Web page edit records
###
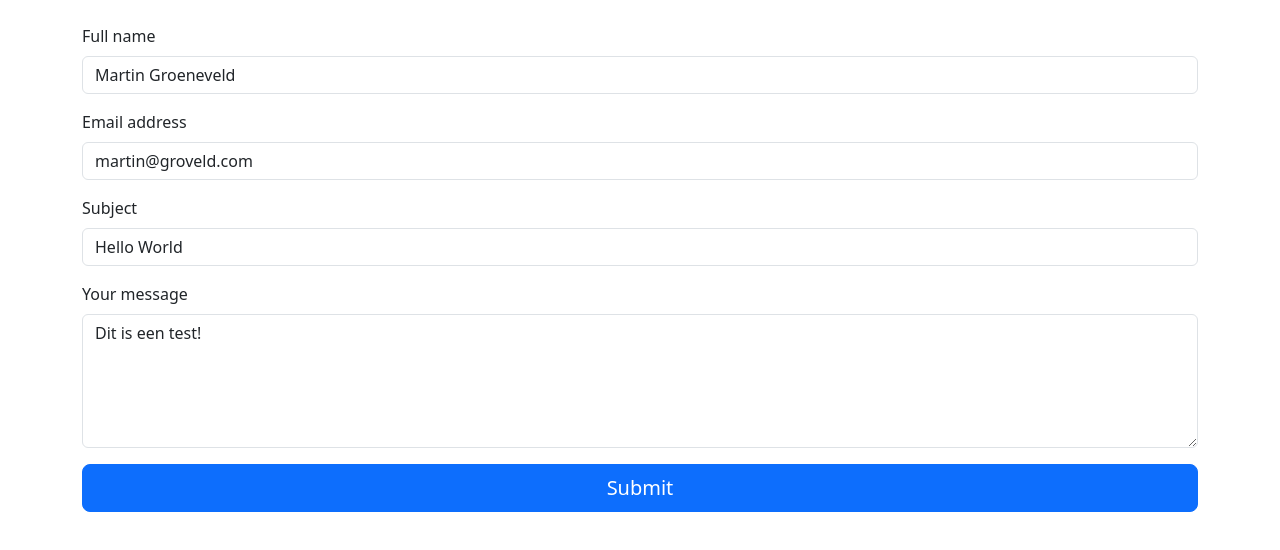
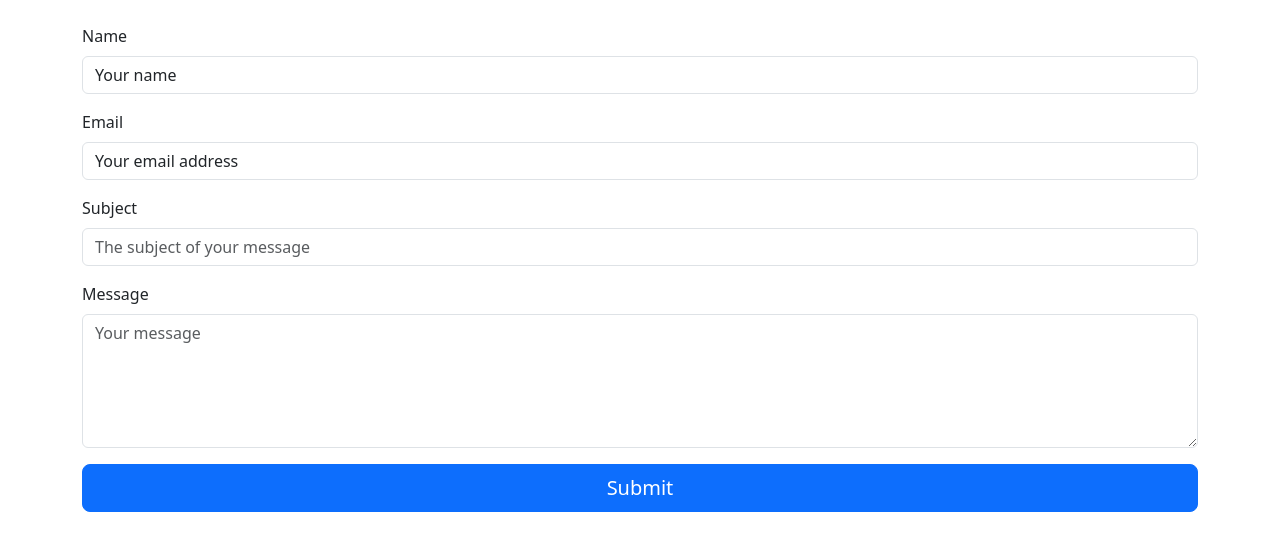
Before and after one commit to groveld/cloudflare-pages, a plain HTML site: page public/index.html in a window 1280 px wide. Drawn offline with nearby package versions, Linux system fonts and the light colour scheme.

Commit message:
Update form input labels and placeholders in index.html

```diff
--- a/public/index.html
+++ b/public/index.html
@@ -20,29 +20,27 @@
     <div class="container py-4">
       <form id="contact-form">
         <div class="mb-3">
-          <label class="form-label" for="contact-form-name">Full name</label>
+          <label class="form-label" for="contact-form-name">Name</label>
           <input
             class="form-control"
             id="contact-form-name"
             type="text"
             name="name"
             placeholder="Name"
-            value="Martin Groeneveld"
+            value="Your name"
             required
           />
         </div>
 
         <div class="mb-3">
-          <label class="form-label" for="contact-form-email"
-            >Email address</label
-          >
+          <label class="form-label" for="contact-form-email">Email</label>
           <input
             class="form-control"
             id="contact-form-email"
             type="email"
             name="email"
             placeholder="Email Address"
-            value="martin@groveld.com"
+            value="Your email address"
             required
           />
         </div>
@@ -54,26 +52,21 @@
             id="contact-form-subject"
             type="text"
             name="subject"
-            placeholder="subject"
-            value="Hello World"
+            placeholder="The subject of your message"
             required
           />
         </div>
 
         <div class="mb-3">
-          <label class="form-label" for="contact-form-message"
-            >Your message</label
-          >
+          <label class="form-label" for="contact-form-message">Message</label>
           <textarea
             class="form-control"
             id="contact-form-message"
             rows="5"
             name="message"
-            placeholder="Message"
+            placeholder="Your message"
             required
-          >
-Dit is een test!</textarea
-          >
+          ></textarea>
         </div>
 
         <div class="cf-turnstile" data-sitekey="0x4AAAAAAAYrFCIgVRhtP95q"></div>
```
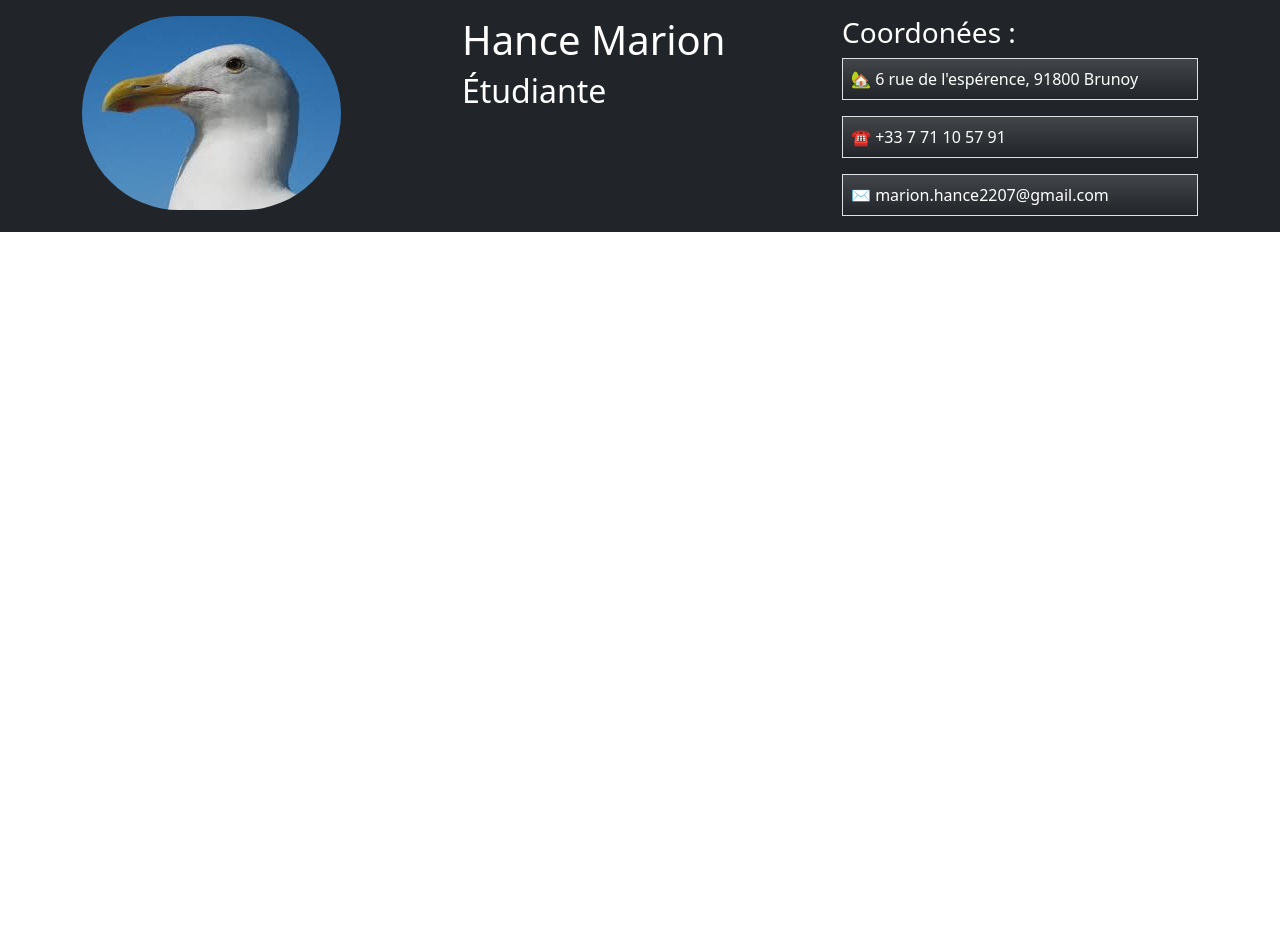
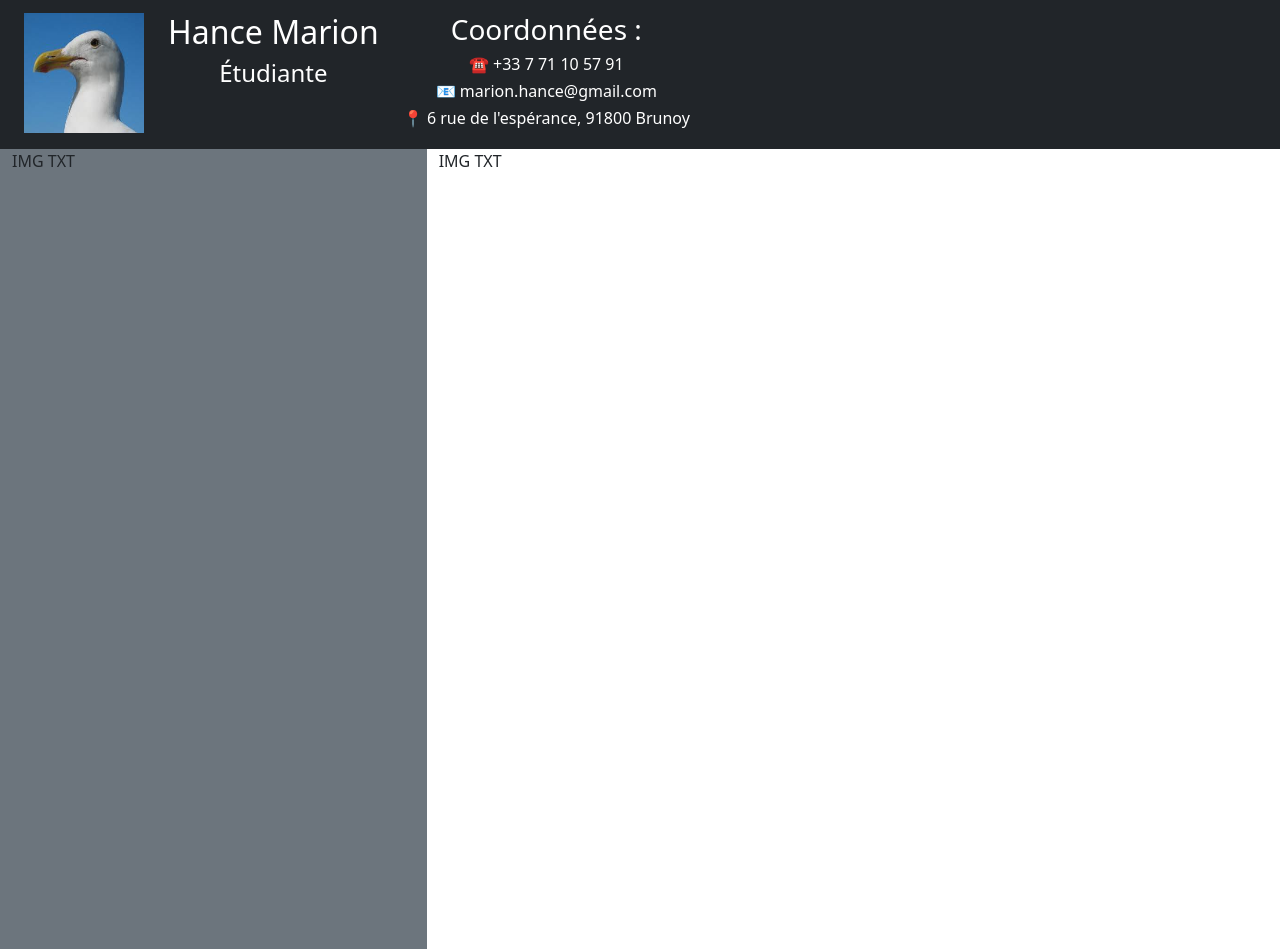
Before and after one commit to MarionHance/Projet-Portfolio-HTML, a plain HTML site: page index.html in a window 1280 px wide. Before the commit the page ends 800 px from the top, so only its background shows below. Drawn offline with nearby package versions, Linux system fonts and the light colour scheme.

Commit message:
2e commit

```diff
--- a/index.html
+++ b/index.html
@@ -19,31 +19,56 @@
         integrity="sha384-OERcA2EqjJCMA+/3y+gxIOqMEjwtxJY7qPCqsdltbNJuaOe923+mo//f6V8Qbsw3"
         crossorigin="anonymous"></script>
 
-        <!-- Ici on choisit la couleur du BG -->
-        <div class="p-3 mb-2 bg-dark text-white">
 
-        <!-- Ici on insère la colonne pour l'image -->
-        <div class="container text">
+        <nav class="navbar bg-dark">
+          <div class="container-fluid">
+            <a class="navbar-brand" href="#">
+          <div class="container text-center">
             <div class="row">
               <div class="col">
-                <img src="image/oiseau.jpg" class="rounded-pill" alt="...">
+                <img
+                src="image/oiseau.jpg"
+                alt="Logo"
+                width="120"
+                height="120"
+                class="d-inline-block align-text-top">
+
               </div>
-
-        <!-- Ici on insère la colonne pour les coordonées-->
               <div class="col order-5">
-                <h3>Coordonées :</h3>
-                <div class="d-grid gap-3">
-                    <div class="p-2 bg-gradient border"> 🏡 6 rue de l'espérence, 91800 Brunoy</div>
-                    <div class="p-2 bg-gradient border"> ☎ +33 7 71 10 57 91</div>
-                    <div class="p-2 bg-gradient border"> ✉ marion.hance2207@gmail.com</div>
-                  </div>
-
-        <!-- Ici on insère la colonne pour le nom/prénom -->
+              <div class="text-white"><h3>Coordonnées :</h3></div>
+              <div class="text-white"><h6>☎️ +33 7 71 10 57 91</h6></div>
+              <div class="text-white"><h6>📧 marion.hance@gmail.com</h6></div>
+              <div class="text-white"><h6>📍 6 rue de l'espérance, 91800 Brunoy</h6></div>
               </div>
               <div class="col order-1">
-                <h1>Hance Marion</h1>
-                <h2>Étudiante</h2>
+              <div class="text-white"><h2>Hance Marion</h2></div>
+              <div class="text-white"><h4>Étudiante</h4></div>
+
               </div>
+             </div>
+             </div>
+
+
+
+       </a>
+       </div>
+       </nav>
+
+       <div class="row m-0">
+          <div class="col-4 bg-secondary vh-100">
+            IMG
+            TXT
+          </div>
+          <div class="col-8">
+            IMG
+            TXT
+            </div>
+      </div>
+
+
+
+
+
 
 
     </body>
```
###
A line qualifies when it holds the word "index"; report all qualifying lines from the records above.

Before and after one commit to groveld/cloudflare-pages, a plain HTML site: page public/index.html in a window 1280 px wide. Drawn offline with nearby package versions, Linux system fonts and the light colour scheme.
Update form input labels and placeholders in index.html
--- a/public/index.html
+++ b/public/index.html
Before and after one commit to MarionHance/Projet-Portfolio-HTML, a plain HTML site: page index.html in a window 1280 px wide. Before the commit the page ends 800 px from the top, so only its background shows below. Drawn offline with nearby package versions, Linux system fonts and the light colour scheme.
--- a/index.html
+++ b/index.html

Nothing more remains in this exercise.